# A reminder for some memebers as to what the F stop is all about.

Started Jan 26, 2014 | Discussions thread
Almost.
2

boggis the cat wrote:

mapgraphs wrote:

I'll try and make it more understandable,

The f/ number is the Focal Length (FL) divided by the Diameter (D) of the entrance pupil.

so the equation is f/ = FL/D

You're defining f as focal length one moment and then defining f as aperture the next. It just doesn't work that way. So no they aren't the same.

Sorry.

Bob is saying that relative aperture (note relative) is defined as f/D, where f is the focal length and D is the entrance pupil diameter.

The trick is to make it clear whether you are talking about relative aperture (e.g. 'f/2') or physical aperture (e.g. '25 mm').

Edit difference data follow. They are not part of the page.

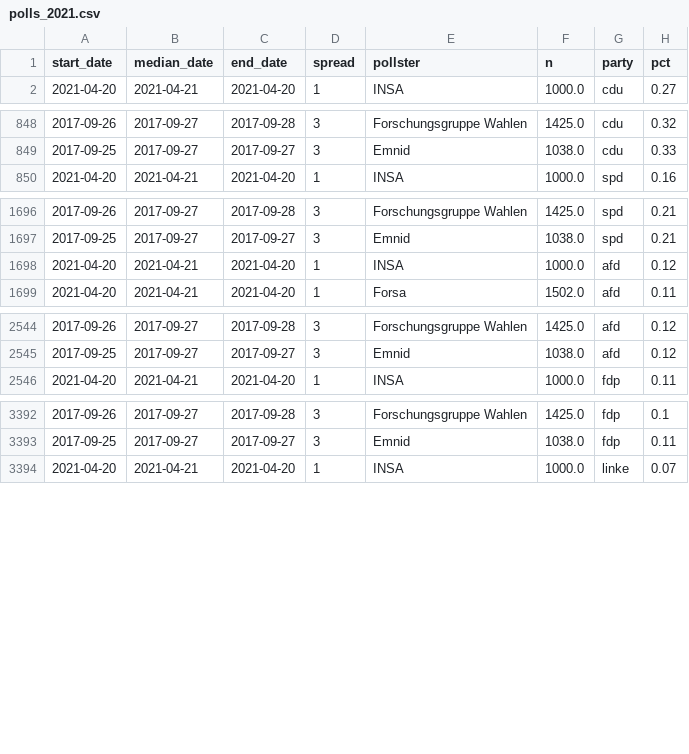
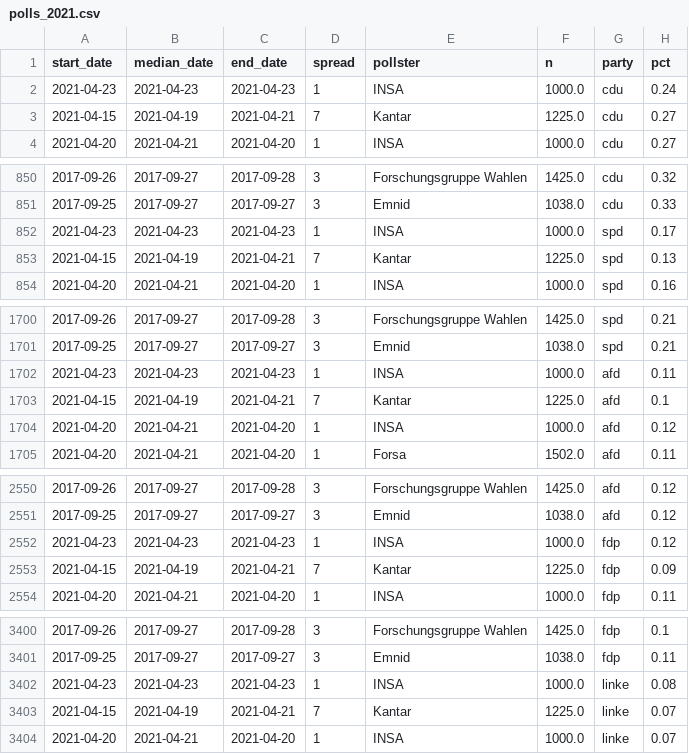
Before and after one commit to thisismactan/Germany-2021, a CSV file: data/polls_2021.csv, drawn as a sheet; only a part is shown, gaps mark what is left out; the diff covers the shown part only.

```diff
--- a/data/polls_2021.csv
+++ b/data/polls_2021.csv
@@ -1,2 +1,4 @@
 start_date,median_date,end_date,spread,pollster,n,party,pct
+2021-04-23,2021-04-23,2021-04-23,1,INSA,1000.0,cdu,0.24
+2021-04-15,2021-04-19,2021-04-21,7,Kantar,1225.0,cdu,0.27
 2021-04-20,2021-04-21,2021-04-20,1,INSA,1000.0,cdu,0.27
@@ -849,2 +851,4 @@ start_date,median_date,end_date,spread,pollster,n,party,pct
 2017-09-25,2017-09-27,2017-09-27,3,Emnid,1038.0,cdu,0.33
+2021-04-23,2021-04-23,2021-04-23,1,INSA,1000.0,spd,0.17
+2021-04-15,2021-04-19,2021-04-21,7,Kantar,1225.0,spd,0.13
 2021-04-20,2021-04-21,2021-04-20,1,INSA,1000.0,spd,0.16
@@ -1697,2 +1701,4 @@ start_date,median_date,end_date,spread,pollster,n,party,pct
 2017-09-25,2017-09-27,2017-09-27,3,Emnid,1038.0,spd,0.21
+2021-04-23,2021-04-23,2021-04-23,1,INSA,1000.0,afd,0.11
+2021-04-15,2021-04-19,2021-04-21,7,Kantar,1225.0,afd,0.1
 2021-04-20,2021-04-21,2021-04-20,1,INSA,1000.0,afd,0.12
@@ -2545,2 +2551,4 @@ start_date,median_date,end_date,spread,pollster,n,party,pct
 2017-09-25,2017-09-27,2017-09-27,3,Emnid,1038.0,afd,0.12
+2021-04-23,2021-04-23,2021-04-23,1,INSA,1000.0,fdp,0.12
+2021-04-15,2021-04-19,2021-04-21,7,Kantar,1225.0,fdp,0.09
 2021-04-20,2021-04-21,2021-04-20,1,INSA,1000.0,fdp,0.11
@@ -3393,2 +3401,4 @@ start_date,median_date,end_date,spread,pollster,n,party,pct
 2017-09-25,2017-09-27,2017-09-27,3,Emnid,1038.0,fdp,0.11
+2021-04-23,2021-04-23,2021-04-23,1,INSA,1000.0,linke,0.08
+2021-04-15,2021-04-19,2021-04-21,7,Kantar,1225.0,linke,0.07
 2021-04-20,2021-04-21,2021-04-20,1,INSA,1000.0,linke,0.07
```
Also changed, not shown: 4 added rows elsewhere in this file, output/natl_sims.csv, shiny-app/data/poll_averages_over_time.csv, 20 other files.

Not "physical aperture" but "virtual aperture" (entrance pupil). The virtual aperture is the image of the physical aperture through the FE (front element).

To get f/2 at f = 50 mm requires an aperture of 25 mm: 50/2 = 25. So, as an example:

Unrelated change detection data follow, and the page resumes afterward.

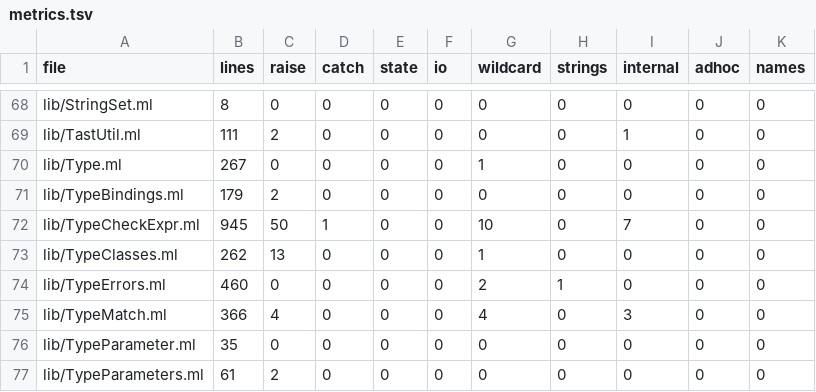
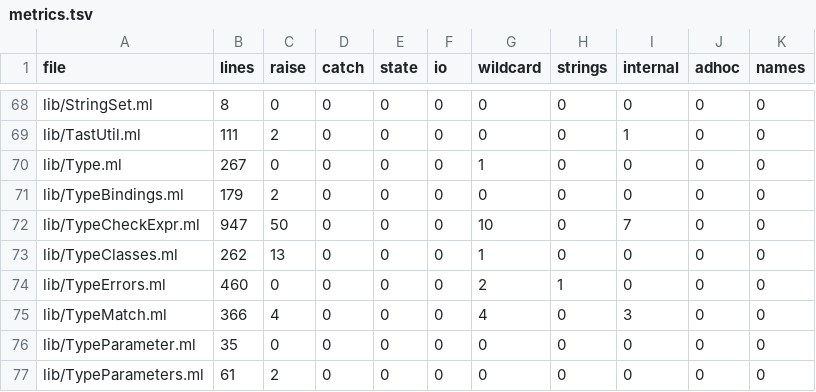
Before and after one commit to seiei-sogen/zustral, a TSV file: tools/refactoring/expected/metrics.tsv, drawn as a sheet; only a part is shown, gaps mark what is left out.

```diff
--- a/tools/refactoring/expected/metrics.tsv
+++ b/tools/refactoring/expected/metrics.tsv
@@ -71,3 +71,3 @@ lib/Type.ml	267	0	0	0	0	1	0	0	0	0
 lib/TypeBindings.ml	179	2	0	0	0	0	0	0	0	0
-lib/TypeCheckExpr.ml	945	50	1	0	0	10	0	7	0	0
+lib/TypeCheckExpr.ml	947	50	0	0	0	10	0	7	0	0
 lib/TypeClasses.ml	262	13	0	0	0	1	0	0	0	0
```
Also changed, not shown: 3 other files.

• FourThirds: the ZD 50 mm f/2 lens has a maximum aperture of 50/2 = 25 mm
• 135: a 100 mm f/2 lens requires a maximum aperture of 100/2 = 50 mm.

Both the above lenses would have the same EFL of 100 mm (EFL means 'Equivalent Focal Length' in 135 terms).

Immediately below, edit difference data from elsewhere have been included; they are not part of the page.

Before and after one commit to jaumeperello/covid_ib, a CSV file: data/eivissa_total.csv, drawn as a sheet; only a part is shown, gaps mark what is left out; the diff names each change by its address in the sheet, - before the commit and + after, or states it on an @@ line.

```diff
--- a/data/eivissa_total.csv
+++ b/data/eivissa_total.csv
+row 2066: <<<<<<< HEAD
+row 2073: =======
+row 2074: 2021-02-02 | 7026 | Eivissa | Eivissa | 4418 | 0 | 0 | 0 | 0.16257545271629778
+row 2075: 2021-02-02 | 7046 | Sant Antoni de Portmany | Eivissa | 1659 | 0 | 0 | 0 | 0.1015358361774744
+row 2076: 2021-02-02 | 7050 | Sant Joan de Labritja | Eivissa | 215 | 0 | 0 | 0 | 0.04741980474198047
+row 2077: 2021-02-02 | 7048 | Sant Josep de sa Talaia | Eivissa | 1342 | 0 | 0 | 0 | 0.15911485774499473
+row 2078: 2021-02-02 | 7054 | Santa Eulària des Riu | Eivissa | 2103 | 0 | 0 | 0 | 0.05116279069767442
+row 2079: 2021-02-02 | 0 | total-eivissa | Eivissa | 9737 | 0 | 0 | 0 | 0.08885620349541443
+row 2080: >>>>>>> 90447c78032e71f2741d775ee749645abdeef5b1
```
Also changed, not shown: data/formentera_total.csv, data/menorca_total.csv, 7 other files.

Yes.

The 135 lens requires twice the physical aperture to achieve f/2 because the lens must cover a much larger sensor.

This isn't so.  A FF 100mm lens at f/4 (or a 100 / 4 lens) still has an image circle that covers the entire sensor.  In fact, a 100mm lens at f/4 on FF would project the exact same amount of light on the whole of the sensor as a 50mm lens at f/2 on 4/3 for a given scene luminance and shutter speed.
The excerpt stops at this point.